Given the city's history of conservative budgeting and expected deposits to the economic stabilization/rainy day fund (RDF) which is a component of the unrestricted general fund balance, Fitch expects the city will maintain structural balance. Pursuant to an updated 2013 resolution, the city plans to continue to replenish the RDF to $75 million by 2018 year-end. As of Dec. 31, 2014 there was $64.1 million in the RDF and the city has budgeted an additional $2.2 million in both 2015 and 2016, which would bring the balance to approximately $69 million by 2016 year-end.
MANAGEABLE LONG-TERM OBLIGATIONS
The city's overall debt burden is moderate at $2,953 per capita but weaker relative to market value at 6%. However, none of the city's debt is actually paid from property taxes, but rather from SIT or enterprise funds.
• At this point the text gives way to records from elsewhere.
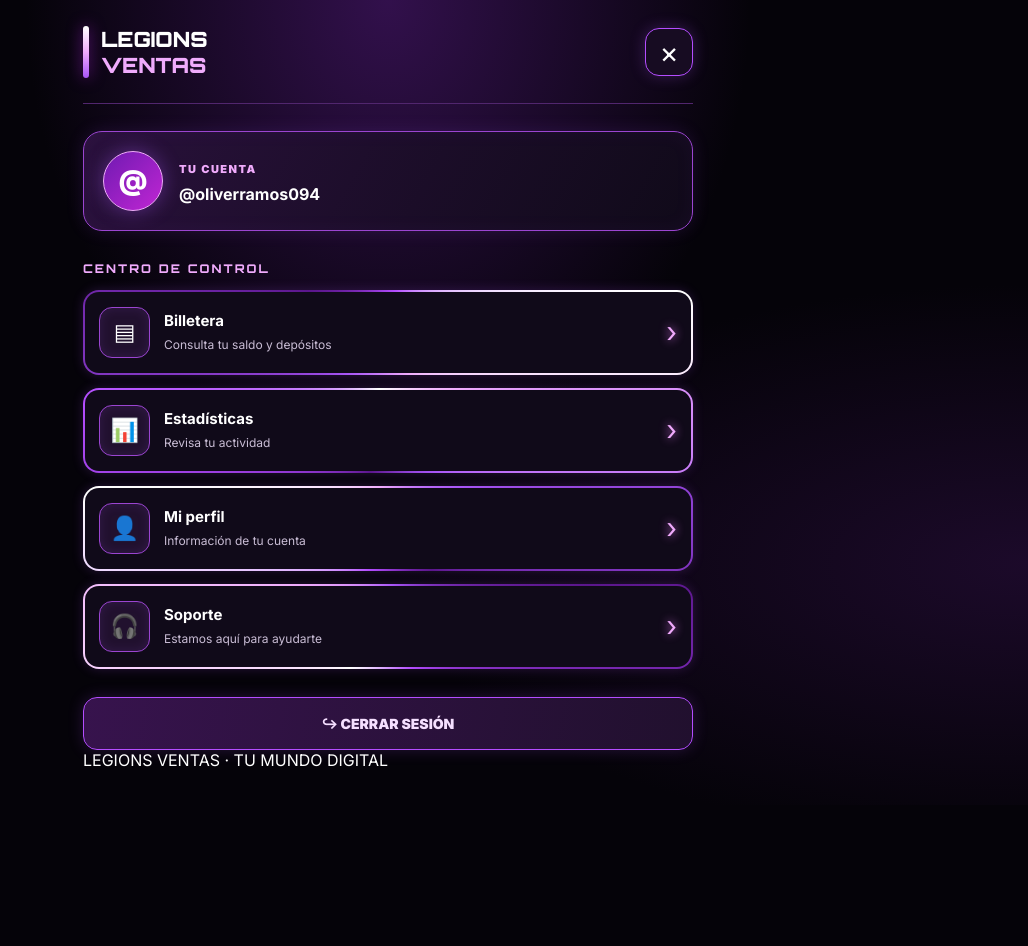
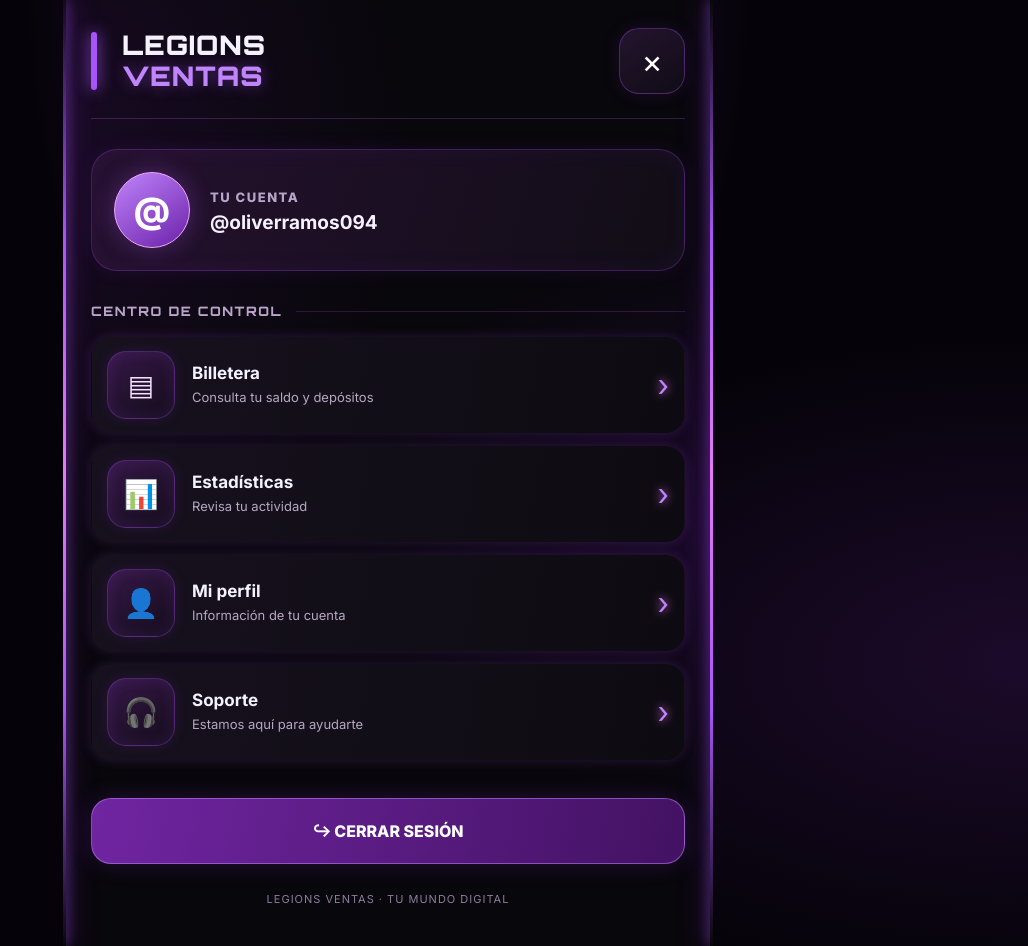
Before and after one commit to juliocesarblancomedina08-tech/Recargas-de-diamantes, a Next.js app: page /settings in a window 1280 px wide. Shown: the whole page, without its empty margins (252-1280 px from the left). Before the commit the page ends 805 px from the top, so only its background shows below. Built offline with nearby package versions, Linux system fonts and the light colour scheme.

Commit message:
Enhance styles for settings page layout
Added styles for settings page and its components.

```diff
--- a/app/globals.css
+++ b/app/globals.css
@@ -620,3 +620,268 @@ a {
     animation: none;
   }
 }
+/* ===== AJUSTES LEGIONS VENTAS ===== */
+
+.settings-page {
+  position: relative;
+  isolation: isolate;
+  overflow: hidden;
+  min-height: 100vh;
+  padding: 28px;
+  color: #f5f1ff;
+  background:
+    radial-gradient(ellipse at 0% 15%, #38105255, transparent 38%),
+    radial-gradient(ellipse at 100% 55%, #50108040, transparent 38%),
+    #08070b;
+}
+
+.settings-page::before,
+.settings-page::after {
+  content: "";
+  position: absolute;
+  z-index: -1;
+  top: 0;
+  bottom: 0;
+  width: 3px;
+  pointer-events: none;
+  background: linear-gradient(
+    transparent,
+    #a855f7,
+    #e879f9,
+    #a855f7,
+    transparent
+  );
+  box-shadow: 0 0 12px #a855f7, 0 0 28px #9333ea;
+}
+
+.settings-page::before {
+  left: 0;
+}
+
+.settings-page::after {
+  right: 0;
+}
+
+.settings-menu-header {
+  display: flex;
+  align-items: center;
+  justify-content: space-between;
+  padding-bottom: 24px;
+  margin-bottom: 30px;
+  border-bottom: 1px solid #a855f744;
+}
+
+.settings-brand h1 {
+  margin: 0;
+  font-size: 27px;
+  font-weight: 900;
+  letter-spacing: 1px;
+  line-height: 1.15;
+}
+
+.settings-brand h1 span {
+  color: #c084fc;
+  text-shadow: 0 0 15px #a855f777;
+}
+
+.settings-brand-line {
+  display: inline-block;
+  width: 6px;
+  height: 58px;
+  margin-right: 13px;
+  border-radius: 8px;
+  vertical-align: middle;
+  background: #a855f7;
+  box-shadow: 0 0 16px #a855f7;
+}
+
+.settings-close {
+  width: 66px;
+  height: 66px;
+  color: white;
+  font-size: 32px;
+  border: 1px solid #a855f755;
+  border-radius: 20px;
+  background: linear-gradient(145deg, #24142f, #100c15);
+  box-shadow: 0 0 18px #9333ea22;
+}
+
+.settings-account {
+  display: flex;
+  align-items: center;
+  gap: 20px;
+  padding: 22px;
+  margin-bottom: 32px;
+  border: 1px solid #a855f744;
+  border-radius: 26px;
+  background: linear-gradient(110deg, #25112f, #110d16);
+  box-shadow: inset 0 0 22px #9333ea12, 0 0 20px #9333ea18;
+}
+
+.settings-avatar {
+  display: grid;
+  flex-shrink: 0;
+  width: 76px;
+  height: 76px;
+  place-items: center;
+  color: white;
+  font-size: 35px;
+  font-weight: 800;
+  border-radius: 50%;
+  background: linear-gradient(145deg, #c084fc, #6b21a8);
+  box-shadow: 0 0 24px #a855f755;
+}
+
+.settings-account-label,
+.settings-section-title {
+  color: #b9a5c9;
+  font-size: 13px;
+  font-weight: 800;
+  letter-spacing: 1.5px;
+}
+
+.settings-account h2 {
+  margin: 5px 0 0;
+  font-size: 19px;
+  overflow-wrap: anywhere;
+}
+
+.settings-section-title {
+  display: flex;
+  align-items: center;
+  gap: 14px;
+  margin: 32px 0 18px;
+}
+
+.settings-section-title::after {
+  content: "";
+  flex: 1;
+  height: 1px;
+  background: #a855f733;
+}
+
+.settings-options {
+  display: flex;
+  flex-direction: column;
+  gap: 13px;
+}
+
+.settings-option {
+  display: flex;
+  align-items: center;
+  gap: 17px;
+  width: 100%;
+  min-height: 86px;
+  padding: 13px 15px;
+  text-align: left;
+  color: #f5f1ff;
+  border: 1px solid transparent;
+  border-radius: 20px;
+  background: linear-gradient(100deg, #17111e, #0d0b11);
+}
+
+.settings-option:focus-visible,
+.settings-option:active {
+  border-color: #c084fc;
+  outline: none;
+  box-shadow: 0 0 18px #a855f744;
+}
+
+.settings-option-icon {
+  display: grid;
+  flex-shrink: 0;
+  width: 68px;
+  height: 68px;
+  place-items: center;
+  color: #f3dfff;
+  font-size: 28px;
+  border: 1px solid #a855f755;
+  border-radius: 19px;
+  background: linear-gradient(145deg, #351746, #140d1b);
+  box-shadow: inset 0 0 15px #a855f722, 0 0 14px #9333ea22;
+}
+
+.settings-option-text {
+  display: flex;
+  flex: 1;
+  min-width: 0;
+  flex-direction: column;
+  gap: 5px;
+}
+
+.settings-option-text strong {
+  font-size: 17px;
+}
+
+.settings-option-text small {
+  color: #b5a8c1;
+  font-size: 13px;
+}
+
+.settings-arrow {
+  color: #c084fc;
+  font-size: 30px;
+}
+
+.settings-logout {
+  width: 100%;
+  min-height: 66px;
+  margin-top: 38px;
+  color: white;
+  font-size: 16px;
+  font-weight: 800;
+  border: 1px solid #c084fc88;
+  border-radius: 20px;
+  background: linear-gradient(100deg, #7025a1, #431263);
+  box-shadow: 0 0 25px #9333ea33;
+}
+
+.settings-footer {
+  padding: 28px 0 12px;
+  color: #8d7c9d;
+  font-size: 11px;
+  text-align: center;
+  letter-spacing: 1px;
+}
+
+.settings-notice {
+  margin-top: 20px;
+  padding: 20px;
+  border: 1px solid #a855f755;
+  border-radius: 18px;
+  background: #17101f;
+}
+
+.settings-notice button {
+  padding: 10px 18px;
+  color: white;
+  border: 1px solid #a855f777;
+  border-radius: 10px;
+  background: #351746;
+}
+
+@media (max-width: 480px) {
+  .settings-page {
+    padding: 22px 16px;
+  }
+
+  .settings-account {
+    padding: 17px;
+    gap: 14px;
+  }
+
+  .settings-avatar {
+    width: 64px;
+    height: 64px;
+  }
+
+  .settings-option {
+    gap: 12px;
+    min-height: 78px;
+  }
+
+  .settings-option-icon {
+    width: 59px;
+    height: 59px;
+  }
+}
```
Payout of GO debt is average, with 71% repaid within 10 years taking into account the current issue.
The city limits borrowing in accordance with its internal debt affordability policies and has no exposure to derivative risk. Columbus' large $2 billion capital improvement plan primarily addresses environmental mandates for the city's sewerage system and is expected to remain self-supporting from utility fees and charges.
Voters authorized $842 million of additional borrowing at the November 2013 election, bringing the amount of authorized, unissued debt to approximately $458.3 million, post-sale. Officials anticipate issuing the debt over the next four years, with all debt service to be supported by enterprise or income tax revenues. In the near term, management expects to seek voter authorization of a new bond referendum in November of 2016. The par amount has yet to be determined. In addition, the city has $269.3 million of debt issuance available under a 2008 authorization specifically for sanitary sewer projects. The city has a favorable record of voter support for debt, with 100% of referenda approved since 1985. Debt service equaled an affordable 11.7% of governmental fund spending in fiscal 2014. Fitch expects the tax-supported debt burden will remain manageable due to the city's historically prudent use of available debt capacity.
Columbus provides pension benefits and other post-employment benefits (OPEB) through two state sponsored defined benefit pension plans, the Ohio Public Employees Retirement System (OPERS) and the Ohio Police and Fire Pension Fund (OP&F). The larger of the plans, OPERS, reported a funded ratio of 83.8% as of Dec. 31, 2014. Using Fitch's more conservative 7% rate of return, the estimated funded ratio is 75.5%. The city continues to fund 100% of its required annual pension contribution (APC).
Historically, the city paid the employee's portion of the pension contribution in addition to the city's APC payment (pension pick-up). The city has been negotiating phase-out of this practice in recent labor contracts. All negotiated contracts now include provisions to gradually reduce the pension pick-up, resulting in material pension cost savings which should keep future increases more manageable. Carrying costs for debt service, pension ARC, and OPEB amounted to a moderate 18.8% of governmental fund spending in 2014, excluding the portion of the employees' costs that the city covered. Including those costs, the figure rises to a still moderate 20.3%.